It’s Mother’s Day. Drew spent the night at MY mother’s house because she was away on Friday night and he cried and cried— “I just wanna see my Sisa!”
Yesterday, we went out to get her a frame for an 8×10 photo of Drew that my aunt took—he’s leaning against a barn door in a flannel shirt and looks 15, not 5. So we started at Target, naturally.
Jokes about moms and Target abound, but I guess they aren’t jokes because I saw 4 moms I know there. A teacher shopping for dolls with a smaller version of herself; a lady attempting to try on shoes while cute, precocious boys made cute, precocious comments; and my aunt who had actually taken the photos—she was there with her daughter and mother-in-law.
My mom is twelve years older than my aunt, and when my aunt had this particular daughter, Mom stepped in as nanny so her sister could return to her job. I’d come home and find my cousin and mom sharing snacks or snuggling on the couch; she’d be trying to get her to walk or say words in baby sign language. And my aunt said, ‘sure, she calls for my sister sometimes. I get it—I used to call for her too.”
Target had ‘gifts for Mom’—wine and chocolate—but they did not have photo printing, despite what their website says. So off we went to Wal-Mart.
At Wal-Mart, there were pallets of flowers already in vases, so we got two: one for my sister-in-law and one for my mom. Then we had to figure out which looked more ‘motherly’ and which looked more ‘graduation-y’. Look, it’s not as cut-and-dry as it sounds. Then while Thom and Drew went to print the photos, I looked through the shirts for a sweatshirt with the Golden Girls on it and was plagued by sounds of a little boy—not Drew—throwing a fit in a shopping cart.
The sounds of the fit kept moving at a languid pace round the store. The woman pushing him in the cart just ignored it, picking things up and looking at them, then slowly moving on. Oh yeah, I thought—a lot of motherhood is just trying to grocery shop with a kid who doesn’t want to be there. I’d seen a similar fit at Target just a week prior, with a mom yelling out, “that’s it, we’re going home. You lost your chance.” Oh yeah, that could have come right from my childhood, I thought. And also from the last few years—I’ve become my mother many times over.

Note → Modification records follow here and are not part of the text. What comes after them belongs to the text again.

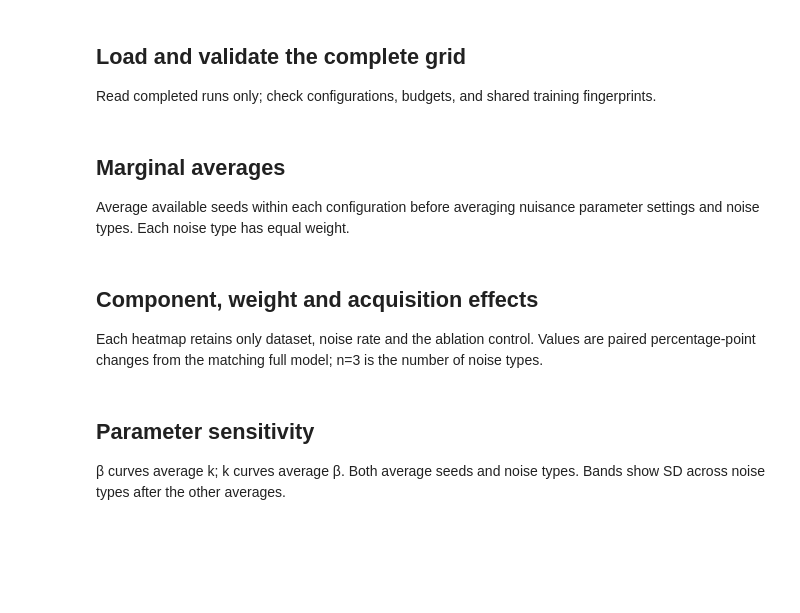
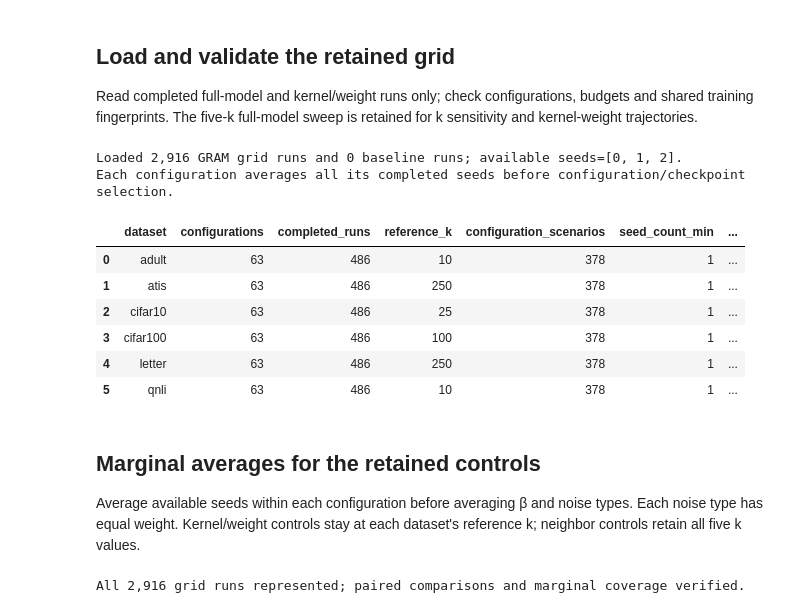
Before and after one commit to Pangjing-Wu/GRAM, a Jupyter notebook: analysis/ablation.ipynb, the cells around one changed output. Cells and saved outputs as stored; diff of their text form; code cells hidden in the pictures; blank space fills up the shorter version.

```diff
--- a/analysis/ablation.ipynb
+++ b/analysis/ablation.ipynb
@@ -177,6 +175,7 @@ plt.rcParams['pdf.fonttype'] = 42
 # %% [markdown]
-## Load and validate the complete grid
-Read completed runs only; check configurations, budgets, and shared training fingerprints.
+## Load and validate the retained grid
+Read completed full-model and kernel/weight runs only; check configurations, budgets and shared training fingerprints.
+The five-k full-model sweep is retained for k sensitivity and kernel-weight trajectories.
 # %%
 from config.methods import (GRAM_DATASET_NEIGHBORS, GRAM_GRID_NEIGHBORS,
                             gram_grid_variants, method_config as effective_method_config)
@@ -312,52 +312,62 @@ for dataset, method, variant, noise_type, rho, seed, directory in run_specs:
         checkpoints["beta"] = mconfig["iv_beta"]
         all_checkpoint_frames.append(checkpoints)
 
 run_summaries = pd.DataFrame(run_rows)
 observed_runs = pd.MultiIndex.from_frame(run_summaries[RUN_KEYS])
 expected_index = pd.MultiIndex.from_tuples(expected_runs, names=RUN_KEYS)
 if observed_runs.has_duplicates or not expected_index.equals(observed_runs):
     raise ValueError("Duplicate or incomplete comparison grid")
 SEEDS = sorted(run_summaries.seed.unique().tolist())
 assert len(run_summaries) == len(run_specs)
 grid_checkpoints = pd.concat(all_checkpoint_frames, ignore_index=True)
 grid_runs = run_summaries[run_summaries.method.eq("ours")].copy()
 pair_keys = ["dataset", "noise_type", "rho", "seed"]
 if not grid_runs.groupby(pair_keys)["pairing_context"].nunique().eq(1).all():
     raise ValueError("GRAM controls are not paired on training/noise/budget context")
 seed_coverage = (run_summaries.groupby(["dataset", "noise_type", "rho", "method", "gram_variant", "setting"],
                                      as_index=False, dropna=False)
                  .agg(seed_count=("seed", "nunique"), seeds=("seed", lambda x: ",".join(map(str, sorted(x.unique()))))))
 grid_inventory = (grid_runs.groupby("dataset", as_index=False)
                   .agg(configurations=("gram_variant", "nunique"), completed_runs=("setting", "size"),
                        reference_k=("reference_k", "first")))
 coverage_summary = (seed_coverage[seed_coverage.method.eq("ours")].groupby("dataset", as_index=False)
                     .agg(configuration_scenarios=("seed_count", "size"),
                          seed_count_min=("seed_count", "min"), seed_count_max=("seed_count", "max")))
 grid_inventory = grid_inventory.merge(coverage_summary, on="dataset", validate="one_to_one")
-assert grid_inventory.configurations.eq(71).all() and grid_inventory.configuration_scenarios.eq(426).all()
+expected_config_counts = {dataset: len(variants) for dataset, variants in GRID_VARIANTS_BY_DATASET.items()}
+assert grid_inventory.configurations.eq(grid_inventory.dataset.map(expected_config_counts)).all()
+assert grid_inventory.configuration_scenarios.eq(
+    grid_inventory.configurations * len(NOISE_TYPES) * len(RHOS)).all()
 assert grid_inventory.seed_count_min.ge(1).all()
 # Context JSON is checked in memory; source paths and fingerprints remain in the notebook DataFrames.
 print(f"Loaded {len(grid_runs):,} GRAM grid runs and {len(run_summaries)-len(grid_runs):,} baseline runs; available seeds={SEEDS}.")
 print("Each configuration averages all its completed seeds before configuration/checkpoint selection.")
 display(grid_inventory)
+# %% [output]
+Loaded 2,916 GRAM grid runs and 0 baseline runs; available seeds=[0, 1, 2].
+Each configuration averages all its completed seeds before configuration/checkpoint selection.
+|  | dataset | configurations | completed_runs | reference_k | configuration_scenarios | seed_count_min | ... |
+| 0 | adult | 63 | 486 | 10 | 378 | 1 | ... |
+| 1 | atis | 63 | 486 | 250 | 378 | 1 | ... |
+| 2 | cifar10 | 63 | 486 | 25 | 378 | 1 | ... |
+| 3 | cifar100 | 63 | 486 | 100 | 378 | 1 | ... |
+| 4 | letter | 63 | 486 | 250 | 378 | 1 | ... |
+| 5 | qnli | 63 | 486 | 10 | 378 | 1 | ... |
 # %% [markdown]
-## Marginal averages
-Average available seeds within each configuration before averaging nuisance parameter settings and noise types. Each noise type has equal weight.
+## Marginal averages for the retained controls
+Average available seeds within each configuration before averaging β and noise types. Each noise type has equal weight.
+Kernel/weight controls stay at each dataset's reference k; neighbor controls retain all five k values.
 # %%
 # Build logical comparisons before averaging nuisance parameters.
 FAMILY_SETTINGS = {
-    "Beta": [("Full model", "adaptive", "repair_iv")],
     "Neighbors": [(str(k), "adaptive", "repair_iv") for k in GRAM_GRID_NEIGHBORS],
     "Components": [("Fixed uniform", "fixed_uniform_weights", "repair_iv"),
                    ("No identity", "no_identity", "repair_iv"),
                    ("No gradient", "no_gradient", "repair_iv"),
                    ("No margin", "no_margin", "repair_iv")],
-    "Acquisition": [("Risk only", "adaptive", "risk_only"),
-                    ("IV only", "adaptive", "iv_only"),
-                    ("Variance only", "adaptive", "variance_only"),
-                    ("Risk + local IV", "adaptive", "local_only")],
+
 }
-METRIC_LABELS = {"auprc": "Budget-averaged AUPRC", "precision": "Budget-averaged query precision"}
+METRIC_LABELS = {"auprc": "Unverified AUPRC", "precision": "Verified Precision"}
 grid_lookup = grid_runs.set_index(["dataset", "noise_type", "rho", "gram_variant", "seed"]).sort_index()
 family_records = []
 join_sources = lambda frame: " | ".join(sorted(frame.source))
@@ -365,7 +375,7 @@ for dataset, noise, rho, beta in product(DATASETS, NOISE_TYPES, RHOS, GRAM_BETAS
     reference_k = GRAM_DATASET_NEIGHBORS[dataset]
     for family, settings in FAMILY_SETTINGS.items():
         for label, kernel, acquisition in settings:
-            ks = GRAM_GRID_NEIGHBORS if family == "Beta" else [int(label) if family == "Neighbors" else reference_k]
+            ks = [int(label) if family == "Neighbors" else reference_k]
             for k in ks:
                 full_variant, = gram_grid_variants(betas=[beta], neighbors=[k], kernels=["adaptive"],
                                                  acquisitions=["repair_iv"], reference_neighbors=reference_k)
@@ -417,12 +427,11 @@ def marginal_summary(family, control):
     record_table(summary, f"{family.lower()}_marginal_summary")
     return summary
 
-MARGINALS = {family: marginal_summary(family, "beta" if family == "Beta" else "control")
+MARGINALS = {family: marginal_summary(family, "control")
              for family in FAMILY_SETTINGS}
-assert MARGINALS["Beta"].k_count.eq(len(GRAM_GRID_NEIGHBORS)).all()
-for family in ["Neighbors", "Components", "Acquisition"]:
+for family in ["Neighbors", "Components"]:
     assert MARGINALS[family].beta_count.eq(len(GRAM_BETAS)).all()
 assert MARGINALS["Components"].k_count.eq(1).all()
-assert MARGINALS["Acquisition"].k_count.eq(1).all()
-display(pd.concat([frame.assign(family=family) for family, frame in MARGINALS.items()], ignore_index=True))
 print(f"All {grid_runs.source.nunique():,} grid runs represented; paired comparisons and marginal coverage verified.")
+# %% [output]
+All 2,916 grid runs represented; paired comparisons and marginal coverage verified.
@@ -494,3 +437,0 @@ def plot_marginal_sensitivity(family, rho):
-# %% [markdown]
-## Component, weight and acquisition effects
-Each heatmap retains only dataset, noise rate and the ablation control. Values are paired percentage-point changes from the matching full model; n=3 is the number of noise types.
@@ -505,3 +437,0 @@ for metric in ["auprc", "precision"]:
-# %% [markdown]
-## Parameter sensitivity
-β curves average k; k curves average β. Both average seeds and noise types. Bands show SD across noise types after the other averages.
```
Also changed, not shown: parts of 18 cells of this notebook, 2 other files.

When Drew disobeys, her voice comes out of me—all of a sudden I have this East Texas accent…
Lots of boys were there, actually—including a six-foot teenager in a blue shirt next to a Gray-haired guy; the kid was carrying one of the assembled bouquets. For his mom, I thought with a smile.
I already got my gift from Drew—his fantastic teachers had the kids do handprints in a picture frame, which was wrapped in tissue paper. His hands in purple paint are almost as big as mine. He also answered questions about his mom—according to him I am 21, my favorite color is purple, I am great at fixing things (so cross that off The List), I always tell him to stop yelling (sounds right), and I make the best cookies ever. When asked what kind of cookie I make that he likes, he said Oreos. Come on, dude—I’ve labored over pink macarons at least once during your life.
So that’s how I live in his mind—a college student who loves purple and fixes stuff? Or is he the kind of kid who coasts through schoolwork (good to know now, I guess). Then again, my sister says if he gives me credit for the Oreo, that’s incredibly high praise.
“I love it!” I told him, and he shyly said “You’re welcome.”
This is a lot of rambling all meant to circle back around like the petals of a flower to the idea of mothers. I’m surrounded by them and they’re as different as roses and daffodils and dandelions. All unique, beautiful, and here while they’re here, so we had better appreciate them. It may be a tired metaphor, but I have only had a yard for a few months…I’m a novice with plant metaphors.
Drew also said my favorite flower was dandelion. These last few weeks as the dandelions have sprung up in our yard, he and I have gone out on many dewy morning and picked them in bright armfuls to fill glasses on the table. So… I’m glad he remembers that.